An additional 1000 participants will be recruited from five countries in Europe.
University of Melbourne Head of Music Therapy Felicity Baker said the project has been funded by a $1 million grant from the National Health and Medical Research Council (NHMRC).
“Those involved in the Music Interventions for Depression and Dementia in the Elderly (MIDDEL) study will receive group music therapy, recreational choir singing, a combination of both group and choir therapy or their usual in-home care,” Professor Baker said.
Music is connected to memories, which is how the residents are able to sing along to the lyrics and, in some cases, start moving when music begins.
“The power of this type of therapy is carefully selected music that can stimulate a recall of memories associated with happy times, known as the reminiscence bump."
“These memories might include a first love, a wedding, a graduation or any key milestones from their life.
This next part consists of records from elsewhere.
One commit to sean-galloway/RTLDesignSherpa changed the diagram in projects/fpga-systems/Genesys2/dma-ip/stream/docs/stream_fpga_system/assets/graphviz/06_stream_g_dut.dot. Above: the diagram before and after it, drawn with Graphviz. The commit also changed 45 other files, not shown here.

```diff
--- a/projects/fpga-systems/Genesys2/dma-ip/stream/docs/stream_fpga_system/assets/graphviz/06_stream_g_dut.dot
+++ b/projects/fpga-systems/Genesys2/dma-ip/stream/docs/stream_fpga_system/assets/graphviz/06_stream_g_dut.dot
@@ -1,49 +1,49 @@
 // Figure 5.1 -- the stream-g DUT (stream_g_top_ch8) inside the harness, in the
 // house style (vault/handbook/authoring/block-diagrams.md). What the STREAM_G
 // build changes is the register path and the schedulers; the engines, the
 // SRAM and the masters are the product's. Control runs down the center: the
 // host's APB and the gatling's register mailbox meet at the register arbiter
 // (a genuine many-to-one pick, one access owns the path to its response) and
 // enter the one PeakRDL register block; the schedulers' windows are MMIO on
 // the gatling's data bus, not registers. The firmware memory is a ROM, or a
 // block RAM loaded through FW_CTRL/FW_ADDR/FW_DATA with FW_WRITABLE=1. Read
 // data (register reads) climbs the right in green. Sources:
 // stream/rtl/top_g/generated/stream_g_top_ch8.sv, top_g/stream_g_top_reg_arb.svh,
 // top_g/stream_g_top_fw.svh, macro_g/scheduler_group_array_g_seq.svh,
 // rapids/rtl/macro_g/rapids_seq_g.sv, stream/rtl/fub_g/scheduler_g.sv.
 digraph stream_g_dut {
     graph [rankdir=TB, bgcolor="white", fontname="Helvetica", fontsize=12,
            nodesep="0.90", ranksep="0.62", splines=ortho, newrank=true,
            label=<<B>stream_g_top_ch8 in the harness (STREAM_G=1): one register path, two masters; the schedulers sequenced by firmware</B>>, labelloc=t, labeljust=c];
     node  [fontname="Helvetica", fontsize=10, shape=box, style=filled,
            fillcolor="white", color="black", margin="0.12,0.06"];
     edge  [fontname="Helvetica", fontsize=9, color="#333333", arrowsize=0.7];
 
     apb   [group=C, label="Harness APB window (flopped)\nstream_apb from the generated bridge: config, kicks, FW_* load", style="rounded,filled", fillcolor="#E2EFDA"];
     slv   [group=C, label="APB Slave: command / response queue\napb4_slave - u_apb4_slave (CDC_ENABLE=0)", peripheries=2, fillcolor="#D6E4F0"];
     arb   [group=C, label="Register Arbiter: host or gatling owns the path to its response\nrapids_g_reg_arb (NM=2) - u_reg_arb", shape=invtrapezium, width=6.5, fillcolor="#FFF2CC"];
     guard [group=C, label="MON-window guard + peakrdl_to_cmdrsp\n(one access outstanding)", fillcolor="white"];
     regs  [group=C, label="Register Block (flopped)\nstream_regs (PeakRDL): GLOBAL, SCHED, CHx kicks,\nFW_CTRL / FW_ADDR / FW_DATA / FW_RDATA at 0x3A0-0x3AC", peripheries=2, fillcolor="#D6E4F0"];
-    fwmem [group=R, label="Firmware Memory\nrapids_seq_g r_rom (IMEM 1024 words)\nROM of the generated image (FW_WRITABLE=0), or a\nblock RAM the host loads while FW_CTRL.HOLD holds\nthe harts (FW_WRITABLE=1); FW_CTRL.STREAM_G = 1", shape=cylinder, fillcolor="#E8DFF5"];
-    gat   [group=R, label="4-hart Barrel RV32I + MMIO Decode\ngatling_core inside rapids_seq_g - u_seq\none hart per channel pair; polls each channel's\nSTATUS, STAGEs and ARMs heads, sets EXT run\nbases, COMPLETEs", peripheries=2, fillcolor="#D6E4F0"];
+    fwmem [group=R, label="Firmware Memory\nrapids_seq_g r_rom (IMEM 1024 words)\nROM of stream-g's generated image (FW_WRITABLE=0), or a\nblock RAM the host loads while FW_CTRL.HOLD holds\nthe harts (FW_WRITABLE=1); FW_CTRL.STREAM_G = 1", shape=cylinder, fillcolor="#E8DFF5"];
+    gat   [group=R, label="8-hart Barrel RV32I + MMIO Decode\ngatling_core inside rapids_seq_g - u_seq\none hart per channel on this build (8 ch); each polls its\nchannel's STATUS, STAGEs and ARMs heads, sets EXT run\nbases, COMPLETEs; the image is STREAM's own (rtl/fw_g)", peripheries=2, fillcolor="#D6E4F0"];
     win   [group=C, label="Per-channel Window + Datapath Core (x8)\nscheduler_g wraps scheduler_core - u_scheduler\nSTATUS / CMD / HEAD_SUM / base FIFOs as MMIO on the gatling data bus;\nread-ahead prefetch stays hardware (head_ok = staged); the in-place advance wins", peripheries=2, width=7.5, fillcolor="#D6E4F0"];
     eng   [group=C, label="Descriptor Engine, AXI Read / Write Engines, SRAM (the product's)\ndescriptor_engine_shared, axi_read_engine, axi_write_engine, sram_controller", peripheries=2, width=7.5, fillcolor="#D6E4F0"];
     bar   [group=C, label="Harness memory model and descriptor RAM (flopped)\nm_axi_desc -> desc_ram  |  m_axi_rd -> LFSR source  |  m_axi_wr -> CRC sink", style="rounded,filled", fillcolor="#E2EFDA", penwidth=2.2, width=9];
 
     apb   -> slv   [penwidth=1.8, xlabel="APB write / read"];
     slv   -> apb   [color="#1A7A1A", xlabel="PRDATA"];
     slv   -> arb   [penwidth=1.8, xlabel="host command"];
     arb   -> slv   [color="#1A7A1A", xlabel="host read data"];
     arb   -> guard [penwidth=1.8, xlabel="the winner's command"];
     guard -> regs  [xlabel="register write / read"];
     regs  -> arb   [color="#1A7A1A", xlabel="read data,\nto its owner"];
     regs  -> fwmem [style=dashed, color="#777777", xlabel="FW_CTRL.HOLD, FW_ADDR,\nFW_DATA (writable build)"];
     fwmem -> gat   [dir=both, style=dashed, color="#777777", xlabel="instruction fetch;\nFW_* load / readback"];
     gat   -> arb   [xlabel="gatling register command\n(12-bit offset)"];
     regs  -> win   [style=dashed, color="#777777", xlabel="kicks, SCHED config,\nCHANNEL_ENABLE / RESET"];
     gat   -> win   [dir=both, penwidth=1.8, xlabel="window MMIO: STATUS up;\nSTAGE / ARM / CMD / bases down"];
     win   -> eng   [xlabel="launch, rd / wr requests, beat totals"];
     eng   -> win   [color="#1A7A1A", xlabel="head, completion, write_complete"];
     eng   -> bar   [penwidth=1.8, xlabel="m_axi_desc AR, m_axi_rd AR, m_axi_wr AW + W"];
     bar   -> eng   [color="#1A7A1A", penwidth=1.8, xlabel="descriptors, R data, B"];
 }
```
Music can really help promote a sense of identity, a sense of self-esteem.”
Participants in the study will have varying degrees of dementia and Bupa Head of Dementia Services Margaret Ryan said she hopes the findings will be positive for residents, their carers and their families.
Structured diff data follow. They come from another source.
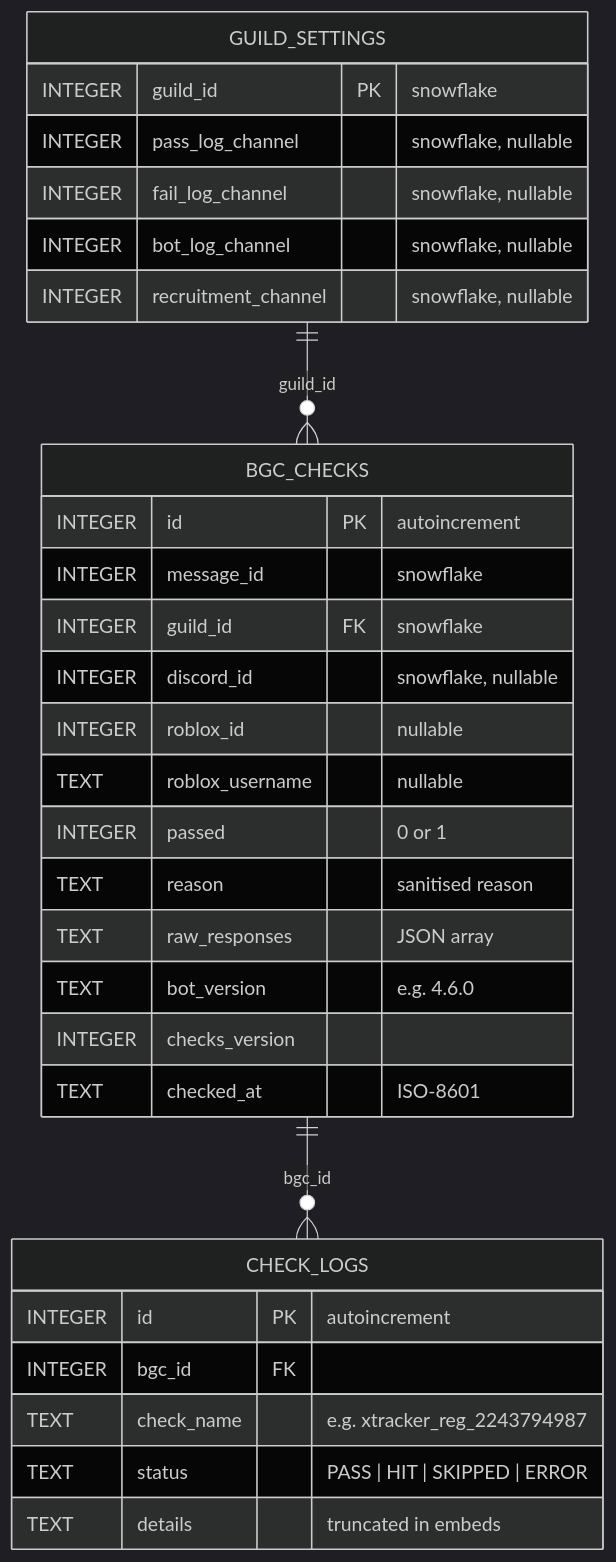
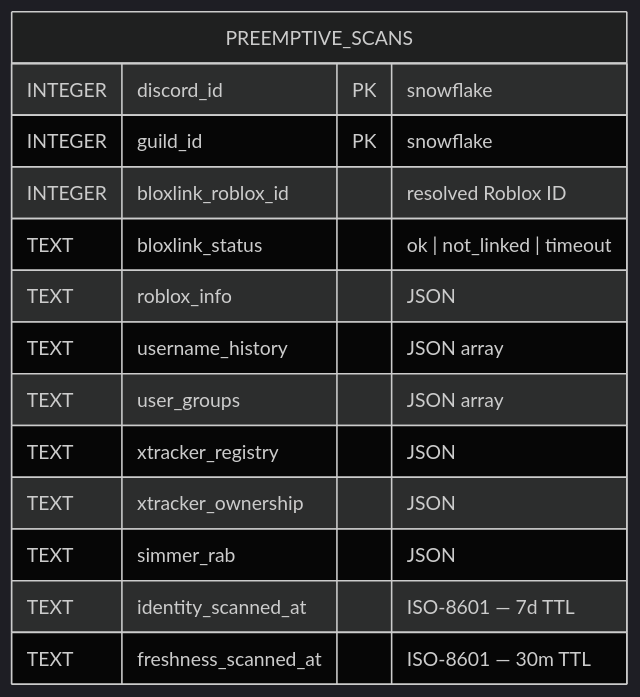
Before and after one commit to pizzarobloxh/bgc-bot: the fourth of 16 diagrams in README.md, drawn with Mermaid (dark theme). The commit also changed other lines of this file, not shown here.

````diff
--- a/README.md
+++ b/README.md
@@ -292,36 +338,17 @@
 ```mermaid
 erDiagram
-    GUILD_SETTINGS {
-        INTEGER guild_id           PK "snowflake"
-        INTEGER pass_log_channel      "snowflake, nullable"
-        INTEGER fail_log_channel      "snowflake, nullable"
-        INTEGER bot_log_channel       "snowflake, nullable"
-        INTEGER recruitment_channel   "snowflake, nullable"
+    PREEMPTIVE_SCANS {
+        INTEGER discord_id           PK "snowflake"
+        INTEGER guild_id             PK "snowflake"
+        INTEGER bloxlink_roblox_id      "resolved Roblox ID"
+        TEXT    bloxlink_status         "ok | not_linked | timeout"
+        TEXT    roblox_info             "JSON"
+        TEXT    username_history        "JSON array"
+        TEXT    user_groups             "JSON array"
+        TEXT    xtracker_registry       "JSON"
+        TEXT    xtracker_ownership      "JSON"
+        TEXT    simmer_rab              "JSON"
+        TEXT    identity_scanned_at     "ISO-8601 — 7d TTL"
+        TEXT    freshness_scanned_at    "ISO-8601 — 30m TTL"
     }
-
-    BGC_CHECKS {
-        INTEGER id                 PK "autoincrement"
-        INTEGER message_id            "snowflake"
-        INTEGER guild_id           FK "snowflake"
-        INTEGER discord_id            "snowflake, nullable"
-        INTEGER roblox_id             "nullable"
-        TEXT    roblox_username       "nullable"
-        INTEGER passed                "0 or 1"
-        TEXT    reason                "sanitised reason"
-        TEXT    raw_responses         "JSON array"
-        TEXT    bot_version           "e.g. 4.6.0"
-        INTEGER checks_version
-        TEXT    checked_at            "ISO-8601"
-    }
-
-    CHECK_LOGS {
-        INTEGER id                 PK "autoincrement"
-        INTEGER bgc_id             FK
-        TEXT    check_name            "e.g. xtracker_reg_2243794987"
-        TEXT    status                "PASS | HIT | SKIPPED | ERROR"
-        TEXT    details               "truncated in embeds"
-    }
-
-    GUILD_SETTINGS ||--o{ BGC_CHECKS : "guild_id"
-    BGC_CHECKS     ||--o{ CHECK_LOGS : "bgc_id"
 ```
````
From even just a small sample we see residents who have been reclusive are being more social – they are listening to the same music at the same time, watching each other and having fun together which can only be a good thing.
“Residents can request songs or styles of music. Having a choice in music has ensured that the musical intervention therapy is centred on our residents’ immediate enjoyment, but will also result in flow on effect for their enjoyment of life generally in the care home by giving them a sense of comfort, inclusion and emotional wellbeing,” she said.
Trevor Heydon, whose mother Josie is participating at the Greensborough home, said he has already seen changes in her levels of interaction and happiness.
“I’ve sat in on some of the sessions and I can tell it has improved her mood. She is opening herself up and getting around more instead of just sitting in the room,” Mr Heydon said.
“She is singing along to songs from 30s, 40s and 60s. It works with my mother because she gets a bit of a laugh out of it and that has been a great thing to see,” he said.